## WORK ORDER
For the word "drawn", state how many lines of the records include it, with no other text.

## Content revision data
● ● ● ● ●

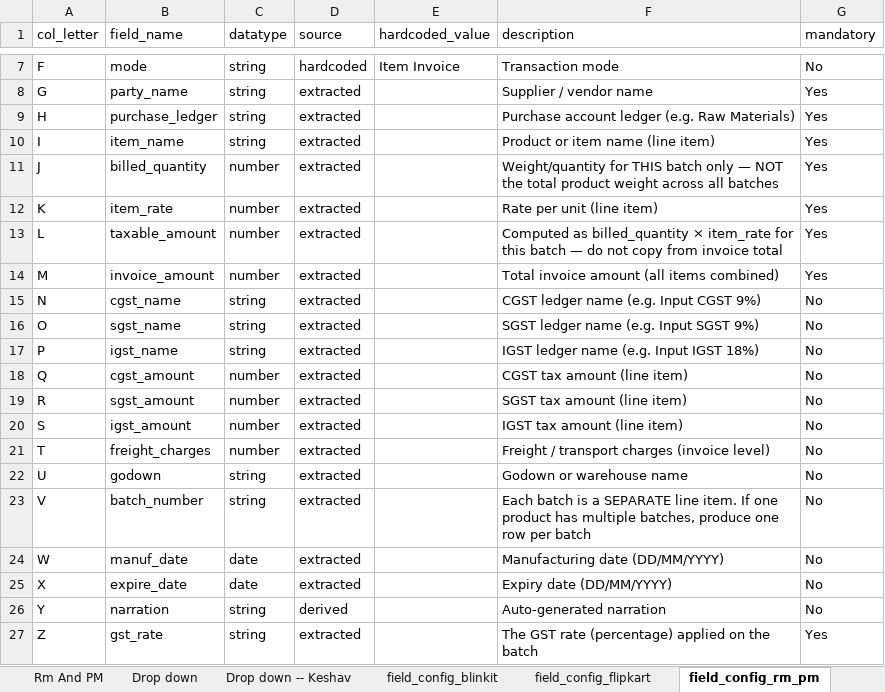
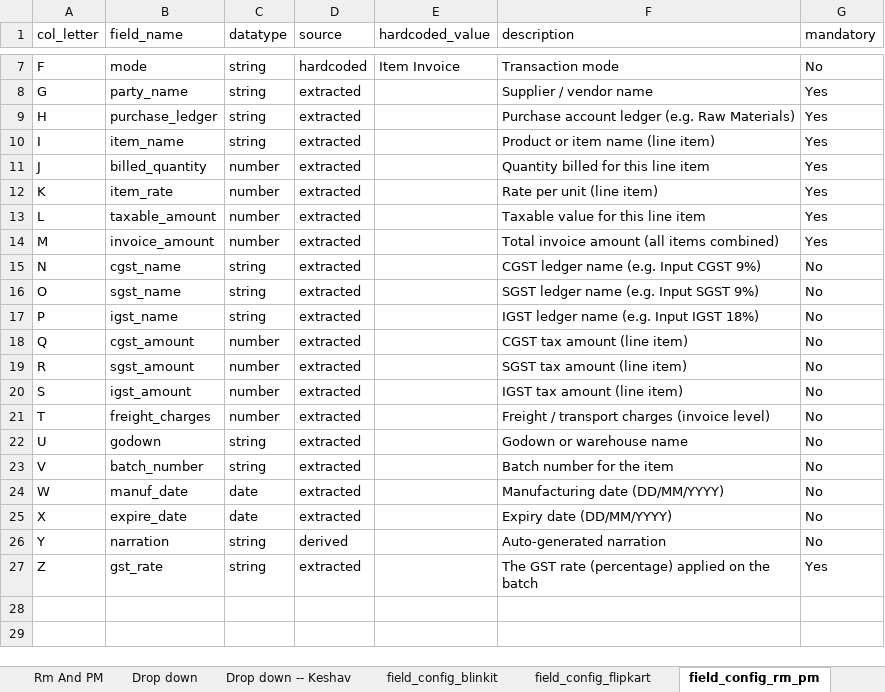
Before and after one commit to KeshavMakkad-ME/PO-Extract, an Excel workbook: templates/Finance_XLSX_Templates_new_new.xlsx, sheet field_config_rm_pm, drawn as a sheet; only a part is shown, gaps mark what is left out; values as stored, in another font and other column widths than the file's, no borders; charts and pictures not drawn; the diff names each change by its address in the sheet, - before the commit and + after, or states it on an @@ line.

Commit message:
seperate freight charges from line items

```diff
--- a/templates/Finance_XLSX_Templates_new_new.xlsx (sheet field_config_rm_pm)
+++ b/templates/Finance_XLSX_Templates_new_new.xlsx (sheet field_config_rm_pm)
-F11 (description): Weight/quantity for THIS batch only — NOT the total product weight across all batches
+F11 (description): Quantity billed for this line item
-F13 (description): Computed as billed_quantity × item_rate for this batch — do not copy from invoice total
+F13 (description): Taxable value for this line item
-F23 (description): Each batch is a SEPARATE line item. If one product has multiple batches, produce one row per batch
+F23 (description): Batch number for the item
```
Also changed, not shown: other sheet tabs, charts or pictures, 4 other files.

● ● ● ● ●

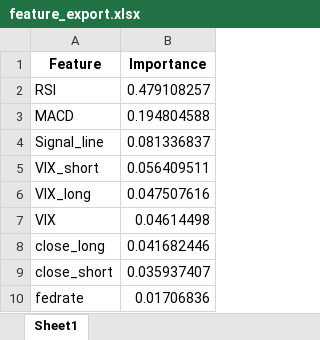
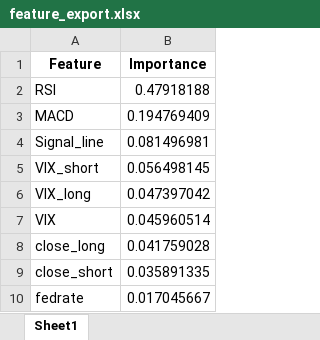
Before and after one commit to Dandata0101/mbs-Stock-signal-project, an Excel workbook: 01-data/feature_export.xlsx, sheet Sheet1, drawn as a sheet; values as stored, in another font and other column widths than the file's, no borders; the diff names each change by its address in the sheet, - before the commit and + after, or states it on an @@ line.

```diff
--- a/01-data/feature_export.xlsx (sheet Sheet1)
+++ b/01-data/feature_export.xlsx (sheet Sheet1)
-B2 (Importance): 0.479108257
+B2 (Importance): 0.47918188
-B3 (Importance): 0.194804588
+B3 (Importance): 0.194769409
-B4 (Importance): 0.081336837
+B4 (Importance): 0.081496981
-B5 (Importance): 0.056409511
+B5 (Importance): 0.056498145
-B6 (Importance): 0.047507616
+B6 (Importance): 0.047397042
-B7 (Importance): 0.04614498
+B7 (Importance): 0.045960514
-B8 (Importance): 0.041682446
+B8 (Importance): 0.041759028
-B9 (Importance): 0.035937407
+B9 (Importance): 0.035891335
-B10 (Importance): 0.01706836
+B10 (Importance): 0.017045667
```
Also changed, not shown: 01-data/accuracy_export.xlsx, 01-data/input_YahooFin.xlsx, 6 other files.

● ● ● ● ●

## THE ANSWER
2